Arrive back at school. (Contrary to anything you might have heard or suspected, I can pull myself together very quickly). I walked into the office to see the final letter and try, for the 10th time, to reach Rich for his okay. Finally success and he, too, okayed the letter. Now the rush was on. I had requested/suggested/demanded that there be a line in the letter telling how the kids reacted to the meetings and, obviously, that piece of information was unavailable until the meetings had occurred. School would be dismissed in an hour and a half so the race was on. We communally decided that I would take Jessie out of school at the point and they would go about the business of spreadin’ the word.

1:00 p.m. – 2:20 p.m.
They managed to hold the meetings (one for each of the fourth grade sections), get the letters printed, sealed and delivered while Jessie and I enjoyed a decadent middle of the day ice cream.

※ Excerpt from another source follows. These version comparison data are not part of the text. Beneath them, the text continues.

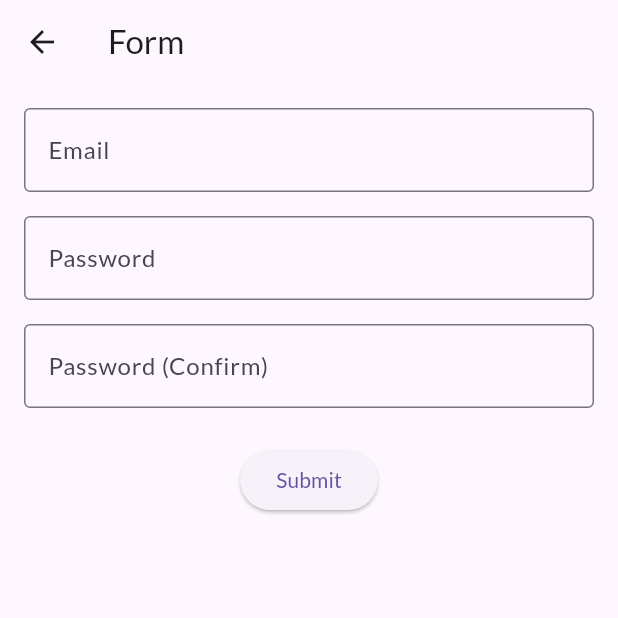
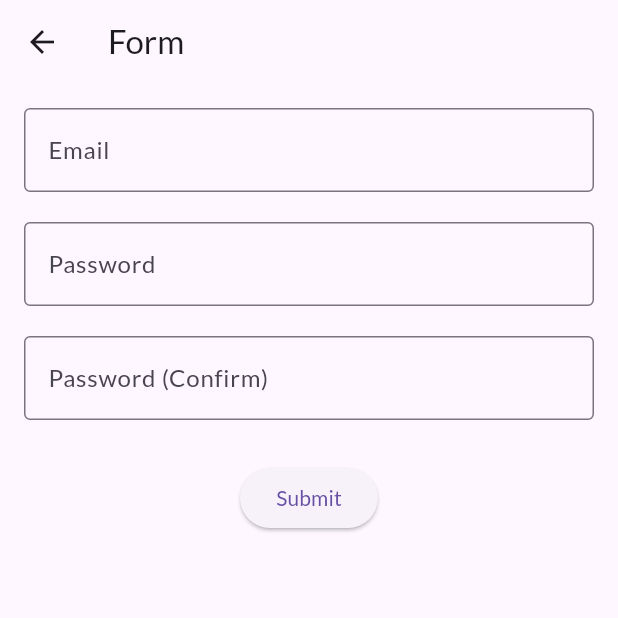
Before and after one commit to Koichi5/sample-flutter, a Flutter app: the FormWidget screen opened directly, on a phone screen of 412 x 824 dp, the top half of it. Run offline on Flutter 3.47's test engine with Material 3 defaults, Android fonts, the phone set to English and light mode, and no system bars; our stand-ins replace flutter_hooks, flutter_riverpod, gap, go_router, hooks_riverpod, photo_view and 3 more; missing offline and left inert: async_queue, dart:html, dataclass, freezed, image_picker_web; accounts and stored records are empty; generated files the repository leaves out were written again.

Commit message:
fix: second commit

```diff
--- a/lib/golden_test/form_widget.dart
+++ b/lib/golden_test/form_widget.dart
@@ -21,7 +21,7 @@ class FormWidget extends StatelessWidget {
                 ),
                 keyboardType: TextInputType.emailAddress,
               ),
-              const SizedBox(height: 16),
+              const SizedBox(height: 20),
               TextFormField(
                 decoration: const InputDecoration(
                   labelText: 'Password',
@@ -29,7 +29,7 @@ class FormWidget extends StatelessWidget {
                 ),
                 keyboardType: TextInputType.visiblePassword,
               ),
-              const SizedBox(height: 16),
+              const SizedBox(height: 20),
               TextFormField(
                 decoration: const InputDecoration(
                   labelText: 'Password (Confirm)',
@@ -37,7 +37,7 @@ class FormWidget extends StatelessWidget {
                 ),
                 keyboardType: TextInputType.visiblePassword,
               ),
-              const SizedBox(height: 24),
+              const SizedBox(height: 28),
               ElevatedButton(
                 onPressed: () {},
                 child: const Text('Submit'),
--- a/lib/golden_test/simple_widget.dart
+++ b/lib/golden_test/simple_widget.dart
@@ -17,7 +17,7 @@ class SimpleWidget extends StatelessWidget {
             SizedBox(height: 20),
             Text(
               'Sample Text 2',
-              style: TextStyle(fontSize: 30),
+              style: TextStyle(fontSize: 32),
             ),
             SizedBox(height: 20),
             Text(
```
Also changed, not shown: 8 other files.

3:30 p.m. – 5:30 p.m.
Jessie and I hit the Natick Mall. This is now one well outfitted 10 year old. While there I received two lovely, caring and supportive emails from fourth grade parents. Ones I will keep forever.

6:00 p.m.
Get a call from the principal with feedback from the meetings. “They could not have gone better”. Kids were respectful, attentive and listened carefully. One kid repeated a line I had inserted into their “script”: different name, different clothes, same person. She further told me that she has received two emails from parents thus far. One said that the letter “brought tears to her eyes” and “she appreciated the approach” and the second commented that “it was a tricky subject and had been handled very professionally.” I agree with both sentiments.

The principal and I have come to appreciate one another (which we, um, didn’t always) and even joked about hitting the talk show circuit together when we collaborate on a book about how to handle this situation at the elementary school level.

Jessie is thrilled. I am exhausted. I know this is just one more step on what is going to be a very long journey, but feeling okay. For now.

Last night, when I thought Jessie was asleep she was actually reading a book and made a xerox of a poem that says it all:

The Voice by Shel Silverstein

There is a voice inside of you
That whispers all day long,
“I feel that this is right for me,
I know that this is wrong.”
No teacher, preacher, parent, friend
Or wise man can decide
What’s right for you – just listen to
The voice that speaks inside.